Take the entries below and print, exactly, the stretch from the line containing "player.role.id === 'protector';" through the line containing "Prioridad 1: Curación", both included.

:: Given records ::

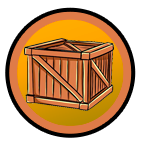
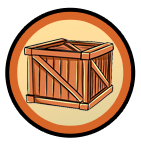
Fix syntax errors, restore Bot AI logic, and fix dying animation

diff --git a/js/BotManager.js b/js/BotManager.js
@@ -240,25 +240,26 @@ triggerAction(type, target = null, reason = "") {
 
     // Comprueba si el bot necesita priorizar la supervivencia (curación o energía) antes de cualquier otra acción
     evaluateSurvivalOverride(bot) {
-        let isCritical = bot.hp < bot.maxHp * 0.40;
-        if (!isCritical) return false;
-
         const pIndex = this.gameState.players.indexOf(bot);
         if (pIndex === -1) return false;
 
-        // 1. Sanador: si tiene energía, usar rol para curarse
+        // 1. Sanador: curación proactiva si tiene energía y baja del 90% de vida
         if (bot.role && bot.role.id === 'sanador' && bot.energy > 0) {
-            let healNeeded = bot.maxHp - bot.hp;
-            let energyToUse = Math.min(bot.energy, healNeeded);
-            if (energyToUse > 0) {
-                this.gameState.addLog(`🔷 <strong>${bot.name}</strong> está en estado crítico de PV y usa su rol de Sanador para curarse.`);
-                for (let i = 0; i < energyToUse; i++) {
-                    this.gameState.useRoleAbility(pIndex, 'self');
+            if (bot.hp <= bot.maxHp * 0.90) {
+                let healNeeded = bot.maxHp - bot.hp;
+                let energyToUse = Math.min(bot.energy, healNeeded);
+                if (energyToUse > 0) {
+                    this.gameState.addLog(`🚑 <strong>${bot.name}</strong> aprovecha su energía sobrante y usa su rol de Sanador para curarse.`);
+                    for (let i = 0; i < energyToUse; i++) {
+                        this.gameState.useRoleAbility(pIndex, 'self');
+                    }
+                    if (typeof window.updateUI === 'function') window.updateUI();
                 }
-                if (typeof window.updateUI === 'function') window.updateUI();
-                isCritical = bot.hp < bot.maxHp * 0.40;
             }
         }
+
+        let isCritical = bot.hp < bot.maxHp * 0.40;
+        if (!isCritical) return false;
 
         // 2. Compra de pociones (Oleada 3 o superior)
         let hpShortfall = bot.maxHp - bot.hp;
@@ -861,12 +862,33 @@ triggerAction(type, target = null, reason = "") {
         return true; // Nivel 1 no tiene requisitos mínimos
     }
 
+    getEquipmentLimits(bot) {
+        const weaponsCount = bot.equipped.filter(eq => eq.type === 'ataque' || eq.id === 'espada_inicial').length;
+        const healsCount = bot.equipped.filter(eq => eq.type === 'curacion').length;
+        const shieldCount = bot.equipped.filter(eq => eq.type === 'escudos' || eq.id === 'escudo_inicial').length;
+
+        const maxWeapons = 4; // Límite absoluto
+        
+        // REGLA 1: "Nunca podrá comprar una 2da curación si no ha comprado un escudo, etc."
+        // REGLA 2: "Compra ataque, después cure, después escudo."
+        // Al restar -1 a weaponsCount obligamos a que el bot TENGA que comprar un arma antes de poder comprar curación.
+        const maxHeals = Math.min(weaponsCount - 1, shieldCount);
+        
+        // REGLA 3: Respetando el máximo de las cartas de ataque.
+        // El escudo no puede superar a las armas, y solo se desbloquea si ya compramos la curación correspondiente.
+        const maxShields = Math.min(weaponsCount, healsCount + 1);
+
+        return {
+            weaponsCount, healsCount, shieldCount,
+            maxWeapons, maxHeals, maxShields
+        };
+    }
+
     getMissingEquipmentType(player) {
         const offensivePotential = this.getPlayerOffensivePotential(player);
         const needsOffensive = (player.level === 2 && offensivePotential < 10) || (player.level === 3 && offensivePotential < 15);
 
-        const isSanador = player.role && player.role.id === 'sanador';
-        const isProtector = player.role && player.role.id === 'protector';
+        const limits = this.getEquipmentLimits(player);
 
         if (needsOffensive) {
             // Si nos podemos permitir la carta de ataque, compramos la de ataque primero
@@ -875,51 +897,27 @@ triggerAction(type, target = null, reason = "") {
                 return 'ataque';
             }
             
-            const weaponsCount = player.equipped.filter(eq => eq.type === 'ataque' || eq.id === 'espada_inicial').length;
-            const healsCount = player.equipped.filter(eq => eq.type === 'curacion').length;
-            const shieldCount = player.equipped.filter(eq => eq.type === 'escudos' || eq.id === 'escudo_inicial').length;
-            
-            // Solo si no nos podemos permitir la de ataque, miramos si hay una híbrida de curación o escudo que sí nos podamos permitir y que no desequilibre nuestro inventario
+            // Prioridad 1: Curación híbrida (si no hemos superado el límite de eslabones)
             const topCuracion = this.gameState.market['curacion'] && this.gameState.market['curacion'].length > 0 ? this.gameState.market['curacion'][0] : null;
-            const maxHeals = weaponsCount + (isSanador ? 2 : 1);
-            if (topCuracion && this.canDealDamage(topCuracion) && player.mo >= topCuracion.cost && healsCount < maxHeals) {
+            if (topCuracion && this.canDealDamage(topCuracion) && player.mo >= topCuracion.cost && limits.healsCount < limits.maxHeals) {
                 return 'curacion';
             }
+            
+            // Prioridad 2: Escudo híbrido (si no hemos superado el límite de eslabones)
             const topEscudos = this.gameState.market['escudos'] && this.gameState.market['escudos'].length > 0 ? this.gameState.market['escudos'][0] : null;
-            const maxShields = weaponsCount + (isProtector ? 2 : 1);
-            if (topEscudos && this.canDealDamage(topEscudos) && player.mo >= topEscudos.cost && shieldCount < maxShields) {
+            if (topEscudos && this.canDealDamage(topEscudos) && player.mo >= topEscudos.cost && limits.shieldCount < limits.maxShields) {
                 return 'escudos';
             }
             return 'ataque';
         }
 
-        const targetLevel = Math.max(player.level, this.gameState.battlefield.waveLevel);
-        const nonStarting = player.equipped.filter(eq => eq.type !== 'inicial');
-        const weapons = nonStarting.filter(eq => eq.type === 'ataque').length;
-        const heals = nonStarting.filter(eq => eq.type === 'curacion').length;
-        const shields = nonStarting.filter(eq => eq.type === 'escudos').length;
-
-        if (targetLevel === 2) {
-            const hasWeapon = weapons >= 1;
-            const hasDamageHeal = player.equipped.some(eq => eq.type !== 'inicial' && this.isHeal(eq) && this.canDealDamage(eq));
-            if (!hasWeapon && !hasDamageHeal) {
-                return 'ataque'; // prioriza ataque si no tiene ninguno de los dos
-            }
-        } else if (targetLevel === 3) {
-            if (weapons === 0) return 'ataque';
-            if (heals === 0) return 'curacion';
-        } else if (targetLevel >= 4) {
-            if (weapons < 2) return 'ataque';
-            if (heals < 1 && shields < 1) {
-                return 'curacion';
-            }
-            if (heals >= 1 && shields === 0 && heals < 2) {
-                return 'escudos';
-            }
-            if (shields >= 1 && heals === 0 && shields < 2) {
-                return 'curacion';
-            }
-        }
+        // Fuera de emergencias ofensivas, seguir la cadena de compra estricta
+        if (limits.weaponsCount < 2) return 'ataque'; // Early game priority
+        
+        if (limits.healsCount < limits.maxHeals) return 'curacion';
+        if (limits.shieldCount < limits.maxShields) return 'escudos';
+        if (limits.weaponsCount < limits.maxWeapons) return 'ataque';
+        
         return null;
     }
 
@@ -1139,26 +1137,13 @@ performMarketTurn(bot) {
             const isProtector = bot.role && bot.role.id === 'protector';
             const isGuerreroOrMago = bot.role && (bot.role.id === 'guerrero' || bot.role.id === 'mago');
 
+            const limits = this.getEquipmentLimits(bot);
+            
             const canBuy = (type) => this.gameState.market[type] && this.gameState.market[type].length > 0 && bot.mo >= this.gameState.market[type][0].cost;
             const buyIfPossible = (type) => {
-                // Contar equipamiento por categoría original más iniciales
-                const weaponsCount = bot.equipped.filter(eq => eq.type === 'ataque' || eq.id === 'espada_inicial').length;
-                const healsCount = bot.equipped.filter(eq => eq.type === 'curacion').length;
-                const shieldCount = bot.equipped.filter(eq => eq.type === 'escudos' || eq.id === 'escudo_inicial').length;
-
-                // Evitar desequilibrios (ej: no acaparar curaciones/escudos si no se tienen suficientes armas)
-                if (type === 'ataque') {
-                    const maxWeapons = 4;
-                    if (weaponsCount >= maxWeapons) return false;
-                }
-                if (type === 'curacion') {
-                    const maxHeals = weaponsCount;
-                    if (healsCount >= maxHeals) return false;
-                }
-                if (type === 'escudos') {
-                    const maxShields = weaponsCount;
-                    if (shieldCount >= maxShields) return false;
-                }
+                if (type === 'ataque' && limits.weaponsCount >= limits.maxWeapons) return false;
+                if (type === 'curacion' && limits.healsCount >= limits.maxHeals) return false;
+                if (type === 'escudos' && limits.shieldCount >= limits.maxShields) return false;
                 if (canBuy(type)) {
                     const card = this.gameState.market[type][0];
                     const hasCard = bot.equipped.some(eq => eq.id === card.id);
@@ -1496,7 +1481,7 @@ performCombatTurn(bot) {
             const plannedKills = planResult.goblinsKilled;
 
             // Lógica de relanzamiento de dados negros (antes de asignar ningún dado, desactivado en fase de calambres)
-            const dieToReroll = !isCrampPhase ? availableDice.find(d => d.type === 'black' && !d.rerolled && this.shouldRerollBlackDie(d, bot, plannedAssignments, plannedKills)) : null;
+            const dieToReroll = !isCrampPhase ? availableDice.find(d => d.type === 'black' && !d.rerolled && this.shouldRerollBlackDie(d, bot, plannedAssignments, plannedKills, planResult.score)) : null;
             if (dieToReroll) {
                 console.log("[BotManager] Decided to reroll black die:", dieToReroll.id);
                 this.isActing = true;
@@ -1795,14 +1780,18 @@ calculateEquipPower(eq, bot) {
                     if (a.level !== b.level) return a.level - b.level; // Menor nivel primero
                     return a.currentHp - b.currentHp; // Menor vida primero
                 } else {
-                    // Si buscamos combate normal, priorizamos recompensas, nivel y vida
+                    // Si buscamos combate normal, priorizamos recompensas, luego DA├æO (para mitigar), y vida
                     const aCat = this.getGoblinRewardCategory(a, bot);
                     const bCat = this.getGoblinRewardCategory(b, bot);
                     if (aCat !== bCat) return bCat - aCat;
                     
-                    if (a.level !== b.level) {
-                        return b.level - a.level;
-                    }
+                    let dmgA = this.getGoblinDamageProfile(a);
+                    let dmgB = this.getGoblinDamageProfile(b);
+                    let totalDmgA = dmgA.normal + dmgA.direct;
+                    let totalDmgB = dmgB.normal + dmgB.direct;
+
+                    if (totalDmgA !== totalDmgB) return totalDmgB - totalDmgA;
+
                     return a.currentHp - b.currentHp;
                 }
             });
@@ -2075,42 +2064,96 @@ calculateEquipPower(eq, bot) {
     }
 
     // Decide si debe volver a lanzar un dado negro según su utilidad actual
-    shouldRerollBlackDie(die, bot, plannedAssignments = {}, plannedKills = 0) {
+    // Decide si debe volver a lanzar un dado negro según su utilidad actual y probabilidad
+    shouldRerollBlackDie(die, bot, plannedAssignments = {}, plannedKills = 0, plannedScore = 0) {
         if (die.type !== 'black' || die.rerolled || die.isCramped) return false;
         
-        const allGoblinsDead = plannedKills === (this.gameState.currentCombat && this.gameState.currentCombat.goblins ? this.gameState.currentCombat.goblins.length : 0);
+        // --- 1. Evaluar nuestro plan actual (sin relanzar) ---
+        const currentScore = plannedScore || 0; // plannedScore debe venir por parámetro, pero si no, usamos 0
+        const currentHp = bot.hp - (plannedAssignments.damageTaken || 0);
         
-        if (die.value <= 2) {
-            let reasonToKeep = false;
+        // Simularemos los 6 posibles resultados del dado si lo relanzamos
+        let betterScoreCount = 0;
+        let worseScoreCount = 0;
+        let betterSurvivalCount = 0;
+        let deathCount = 0;
+        
+        // Extraemos los dados disponibles sin el dado negro actual
+        const availableDice = [];
+        if (this.gameState.currentCombat && this.gameState.currentCombat.dice && this.gameState.currentCombat.dice.black) {
+            this.gameState.currentCombat.dice.black.forEach(d => {
+                if (d.id !== die.id && !d.assignedTo && !d.isCramped) availableDice.push(d);
+            });
+        }
+        
+        const goblins = this.gameState.currentCombat ? this.gameState.currentCombat.goblins : [];
+        if (goblins.length === 0) return false;
+
+        // Simulador rápido para los 6 resultados
+        for (let v = 1; v <= 6; v++) {
+            let simDie = { ...die, value: v };
+            let simDice = [...availableDice, simDie];
             
+            // Evaluamos el turno con este universo posible
+            let simResult = this.evaluateOptimalCombatTurn(simDice, goblins, bot, false);
+            
+            // Calculamos daño recibido en la simulación
+            let simDmgTaken = 0;
+            goblins.forEach(g => {
+                if (!simResult.assignments[`kill-${g.uid}`]) {
+                    let rem = this.getGoblinRemainingDamage(g);
+                    simDmgTaken += rem.normal + rem.direct;
+                }
+            });
+            let simHp = bot.hp - simDmgTaken;
+            
+            if (simHp <= 0) deathCount++;
+            if (simHp > currentHp) betterSurvivalCount++;
+            
+            if (simResult.score > currentScore) betterScoreCount++;
+            if (simResult.score < currentScore) worseScoreCount++;
+        }
+        
+        // --- 2. Toma de decisión basada en probabilidad y riesgo ---
+        
+        // Regla 1: Supervivencia prioritaria. Si relanzar nos mata en más de 2/6 universos y actualmente sobrevivimos, NO relanzar.
+        if (currentHp > 0 && deathCount >= 3) {
+            console.log(`[BotManager] Reroll black die ${die.id} DENEGADO: Riesgo inaceptable de muerte (${deathCount}/6).`);
+            return false;
+        }
+        
+        // Regla 2: Mejora garantizada o altamente probable.
+        // Si en 4 de 6 casos (66%+) mejoramos nuestra puntuación, relanzamos.
+        if (betterScoreCount >= 4) {
+            console.log(`[BotManager] Reroll black die ${die.id} APROBADO: Alta probabilidad de mejora (${betterScoreCount}/6).`);
+            return true;
+        }
+        
+        // Regla 3: Si nuestro dado actual es un 1 o 2, suele ser inútil salvo para escudos específicos.
+        if (die.value <= 2) {
+            let neededForShield = false;
             bot.equipped.forEach(eq => {
-                if (!eq.isActive) return;
-                
-                const limit = (eq.isBroken && eq.broken ? eq.broken.limit : eq.limit) || '';
-                const extraStr = ((eq.isBroken && eq.broken ? eq.broken.extra : eq.extra) || '').toLowerCase();
-                
-                if (eq.isBroken) {
-                    if (limit === 'MAX 2' && die.value <= 2) reasonToKeep = true;
-                    if (limit === 'MAX 3' && die.value <= 3) reasonToKeep = true;
-                    if (limit === 'PAR' && die.value === 2) reasonToKeep = true;
-                    if (limit === 'IMPAR' && die.value === 1) reasonToKeep = true;
-                }
-                
-                if (extraStr.includes(`con un ${die.value}:`)) {
-                    reasonToKeep = true;
-                }
-                
-                if (allGoblinsDead && limit.includes('MAX')) {
-                    let maxVal = parseInt(limit.replace('MAX', '').trim());
-                    if (!isNaN(maxVal) && maxVal <= 3 && die.value <= maxVal) {
-                        reasonToKeep = true;
-                    }
+                if (eq.isActive && eq.type === 'escudos') {
+                    const limit = (eq.isBroken && eq.broken ? eq.broken.limit : eq.limit) || '';
+                    if (limit === 'MAX 2' && die.value <= 2) neededForShield = true;
+                    if (limit === 'PAR' && die.value === 2) neededForShield = true;
+                    if (limit === 'IMPAR' && die.value === 1) neededForShield = true;
                 }
             });
             
-            return !reasonToKeep;
+            if (!neededForShield) {
+                console.log(`[BotManager] Reroll black die ${die.id} APROBADO: Dado inútil actualmente, cualquier cosa es mejor.`);
+                return true;
+            }
         }
         
+        // Regla 4: Supervivencia desesperada.
+        // Si en el plan actual morimos, relanzamos SIEMPRE buscando un milagro, salvo que no haya ningún mundo donde sobrevivamos.
+        if (currentHp <= 0 && deathCount < 6) {
+            console.log(`[BotManager] Reroll black die ${die.id} APROBADO: Supervivencia desesperada. Posibilidades de salvarse: ${6 - deathCount}/6.`);
+            return true;
+        }
+
         return false;
     }
 

diff --git a/index.html b/index.html
@@ -262,7 +262,7 @@
 
                 <div id="game-version-badge"
                     style="position: absolute; top: 28px; left: 70px; z-index: 10; font-family: 'Cinzel', serif; font-size: 0.85rem; font-weight: bold; color: var(--gold); background: rgba(10, 10, 15, 0.8); padding: 4px 12px; border: 1px solid rgba(212, 175, 55, 0.4); border-radius: 20px; box-shadow: 0 2px 10px rgba(0,0,0,0.5); backdrop-filter: blur(5px); letter-spacing: 1px;">
-                    v.3.80
+                    v.3.81
                 </div>
 
                 <h2 class="setup-title" style="margin-top: 0; margin-bottom: 10px; font-size: 2.2rem; text-align: center;">Configura tu Grupo</h2>
@@ -830,8 +830,8 @@
     <script src="js/UIManager.js?v=3.65"></script>
     <script src="js/DragDropManager.js?v=3.65"></script>
     <script src="js/CombatManager.js?v=3.65"></script>
-    <script src="js/BotManager.js?v=3.79"></script>
-    <script src="js/app.js?v=3.65"></script>
+    <script src="js/BotManager.js?v=3.81"></script>
+    <script src="js/app.js?v=3.66"></script>
     <!-- DEBUG COMBAT MODAL -->
     <div id="debug-combat-modal" class="hidden" style="position: fixed; top: 60px; right: 20px; width: 550px; max-height: 85vh; overflow: hidden; display: flex; flex-direction: column; text-align: left; border: 2px solid #ff3366; background: rgba(15, 10, 25, 0.95); box-shadow: 0 0 40px rgba(255, 51, 102, 0.4); border-radius: 15px; padding: 20px; z-index: 99999; backdrop-filter: blur(5px);">
         <div id="debug-combat-header" style="display: flex; justify-content: space-between; align-items: center; cursor: grab; padding-bottom: 5px; border-bottom: 1px solid rgba(255, 51, 102, 0.3);">

diff --git a/js/app.js b/js/app.js
@@ -2675,6 +2675,16 @@ if (btnToggleMenu) {
       } else {
         menuCollapsible.style.display = 'none';
         btnToggleMenu.innerText = '◀';
+        
+        const logPanelEl = document.getElementById('log-panel');
+        if (logPanelEl && logPanelEl.style.display !== 'none') {
+            logPanelEl.style.display = 'none';
+        }
+        
+        const debugModalEl = document.getElementById('debug-combat-modal');
+        if (debugModalEl && !debugModalEl.classList.contains('hidden')) {
+            debugModalEl.classList.add('hidden');
+        }
       }
     }
   });
@@ -4280,7 +4290,8 @@ function renderBattlefield() {
     gobEl.style.backgroundImage = `url('${imageUrl}')`;
 
     if (goblin.isDying) {
-      gobEl.classList.add(goblin.gaveReward ? 'dying-reward' : 'dying');
+      const hasRealReward = goblin.gaveReward && (goblin.rewardMo > 0 || goblin.rewardPex > 0);
+      gobEl.classList.add(hasRealReward ? 'dying-reward' : 'dying');
       gobEl.innerHTML = `<div class="goblin-hp" style="background: var(--accent-red); color: white;">0</div>`;
     } else {
       const isInvulnerable = gameState.isGoblinInvulnerable(goblin);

:::

__Response below__
-        const isProtector = player.role && player.role.id === 'protector';
+        const limits = this.getEquipmentLimits(player);
 
         if (needsOffensive) {
             // Si nos podemos permitir la carta de ataque, compramos la de ataque primero
@@ -875,51 +897,27 @@ triggerAction(type, target = null, reason = "") {
                 return 'ataque';
             }
             
-            const weaponsCount = player.equipped.filter(eq => eq.type === 'ataque' || eq.id === 'espada_inicial').length;
-            const healsCount = player.equipped.filter(eq => eq.type === 'curacion').length;
-            const shieldCount = player.equipped.filter(eq => eq.type === 'escudos' || eq.id === 'escudo_inicial').length;
-            
-            // Solo si no nos podemos permitir la de ataque, miramos si hay una híbrida de curación o escudo que sí nos podamos permitir y que no desequilibre nuestro inventario
+            // Prioridad 1: Curación híbrida (si no hemos superado el límite de eslabones)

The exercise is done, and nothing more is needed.